All dogs need a bit of exercise to stay both physically and psychologically healthy, but the amount of exercise your dog needs depends heavily on the breed. Whether Eddie is a German shepherd or an English bulldog makes a huge difference in how often and how hard he should be "working out." Just like a human, dogs feel great after a good workout-it helps them feel happier and sleep better, which a sedentary lifestyle won't do. Additionally, it keeps bones, joints and muscles healthy, which will help Eddie when he gets older and isn't as sprightly. Every dog should get enough exercise so that he stays healthy and feels happy. Lying around all day for days on end doesn't make anyone feel good.
When you get a dog, you need to be realistic about how much exercise that particular breed needs. If Eddie is a greyhound for instance, that means he is built to run, have lean muscles and a huge amount of endurance. He'll enjoy going for runs with you and might seem a bit antsy if he doesn't get the exercise he needs. But even for greyhounds, the amount of exercise needed isn't extreme. A walk or two every day along with a bit of higher intensity exercise twice a week-playing long-distance fetch in a big open field will probably make him feel great. Having a fenced yard where he's free to walk around and stretch his legs is also a good idea. He doesn't need to run marathons every day, and in fact he shouldn't. Too much exercise can damage his bones and joints, leading to injury.
However, if Eddie is a pug, long-distance fetch isn't going to be his cup of tea. Dogs like pugs and bulldogs who have flat, squished faces are the breeds that need the least amount of exercise. This comes down to the fact that since dogs don't sweat, they rely on their noses to expel heat. Dogs with small, squished noses can't breathe as easily, and are prone to overheating if exercised too hard, or are in heat for too long. They also have small stout legs that aren't built for hard running. Pugs don't need to run. All they need to stay fit and healthy is a daily walk. They often spend up to 14 hours a day sleeping, and that's okay. For greyhounds though, that's not a good sign.
Tailoring an Exercise Program That's Perfect for Your Dog

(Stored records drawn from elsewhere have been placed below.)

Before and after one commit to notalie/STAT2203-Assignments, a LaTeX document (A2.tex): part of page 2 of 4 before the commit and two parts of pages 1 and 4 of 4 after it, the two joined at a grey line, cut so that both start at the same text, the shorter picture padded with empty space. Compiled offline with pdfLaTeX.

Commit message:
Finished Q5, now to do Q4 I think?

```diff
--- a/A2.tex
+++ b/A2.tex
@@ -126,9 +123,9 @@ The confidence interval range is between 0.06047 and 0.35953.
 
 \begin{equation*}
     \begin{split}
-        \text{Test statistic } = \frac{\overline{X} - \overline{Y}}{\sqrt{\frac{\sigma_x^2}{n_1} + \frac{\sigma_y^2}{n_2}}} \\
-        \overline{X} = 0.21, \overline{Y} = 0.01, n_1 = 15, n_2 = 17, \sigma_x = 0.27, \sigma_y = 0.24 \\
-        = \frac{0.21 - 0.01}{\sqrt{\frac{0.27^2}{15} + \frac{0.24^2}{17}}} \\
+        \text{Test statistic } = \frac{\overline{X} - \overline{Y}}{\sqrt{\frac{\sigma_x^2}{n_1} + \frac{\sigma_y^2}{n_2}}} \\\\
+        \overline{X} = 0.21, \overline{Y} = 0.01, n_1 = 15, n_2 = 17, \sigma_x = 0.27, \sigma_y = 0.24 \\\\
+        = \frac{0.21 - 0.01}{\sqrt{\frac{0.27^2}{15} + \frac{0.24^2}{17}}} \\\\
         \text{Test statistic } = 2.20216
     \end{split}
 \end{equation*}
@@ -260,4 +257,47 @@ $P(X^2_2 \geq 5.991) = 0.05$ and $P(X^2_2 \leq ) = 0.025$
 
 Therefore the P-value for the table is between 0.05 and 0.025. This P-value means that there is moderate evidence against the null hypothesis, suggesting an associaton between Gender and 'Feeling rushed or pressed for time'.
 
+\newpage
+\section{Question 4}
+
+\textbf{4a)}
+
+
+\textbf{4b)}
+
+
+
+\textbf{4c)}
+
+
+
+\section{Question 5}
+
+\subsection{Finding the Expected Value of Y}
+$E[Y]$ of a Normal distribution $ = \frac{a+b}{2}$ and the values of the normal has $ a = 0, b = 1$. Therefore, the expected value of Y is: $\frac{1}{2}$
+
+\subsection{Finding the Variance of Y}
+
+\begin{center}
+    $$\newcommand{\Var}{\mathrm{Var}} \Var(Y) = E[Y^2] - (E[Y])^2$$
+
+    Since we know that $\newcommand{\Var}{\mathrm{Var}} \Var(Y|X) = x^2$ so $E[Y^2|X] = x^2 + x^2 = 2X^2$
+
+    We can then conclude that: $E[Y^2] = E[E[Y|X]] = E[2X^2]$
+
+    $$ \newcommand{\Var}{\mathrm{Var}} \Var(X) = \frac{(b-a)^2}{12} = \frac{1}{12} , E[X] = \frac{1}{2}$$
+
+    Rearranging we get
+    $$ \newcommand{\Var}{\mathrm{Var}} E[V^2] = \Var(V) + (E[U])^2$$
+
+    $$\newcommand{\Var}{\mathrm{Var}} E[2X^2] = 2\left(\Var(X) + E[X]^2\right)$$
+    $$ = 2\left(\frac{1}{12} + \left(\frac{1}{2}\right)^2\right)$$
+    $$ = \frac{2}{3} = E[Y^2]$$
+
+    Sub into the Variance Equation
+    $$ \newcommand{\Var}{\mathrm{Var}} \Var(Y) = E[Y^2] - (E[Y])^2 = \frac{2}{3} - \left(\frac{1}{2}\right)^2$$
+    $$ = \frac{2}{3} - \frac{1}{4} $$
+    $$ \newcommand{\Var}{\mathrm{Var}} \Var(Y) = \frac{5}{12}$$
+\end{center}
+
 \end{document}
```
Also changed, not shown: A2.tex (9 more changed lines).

In order to find out how much exercise your dogs needs, talk to your veterinarian. They have a lot of experience with different kinds of dogs and the expert knowledge you're looking for. Some breeds are more prone to things like hip problems, so the type of exercise you engage in with Eddie is also important. It's usually not recommended for most breeds to play the type of Frisbee fetch that causes dogs to jump high in the air and land hard on the ground, as this hurts their hips and can cause long-term damage that just gets harder to deal with as Eddie gets older. Find out what kind of problems he's susceptible to from your vet.
When it comes down to it, getting Eddie the right amount of exercise isn't as difficult as it's sometimes made out to be by others. You don't need to take him to the gym and have him run on a treadmill for 40 minutes five times a week! Thank goodness for that. Spending quality time with Eddie on his daily walks and during playtime is fun for you and him, and that will get him the exercise he needs. Rather than think of it as exercise, think of it as having fun, whether it's hiking, walking, playing fetch or whatever. If he lies down and decides he's had enough, that's a good indication that he's had enough for the day.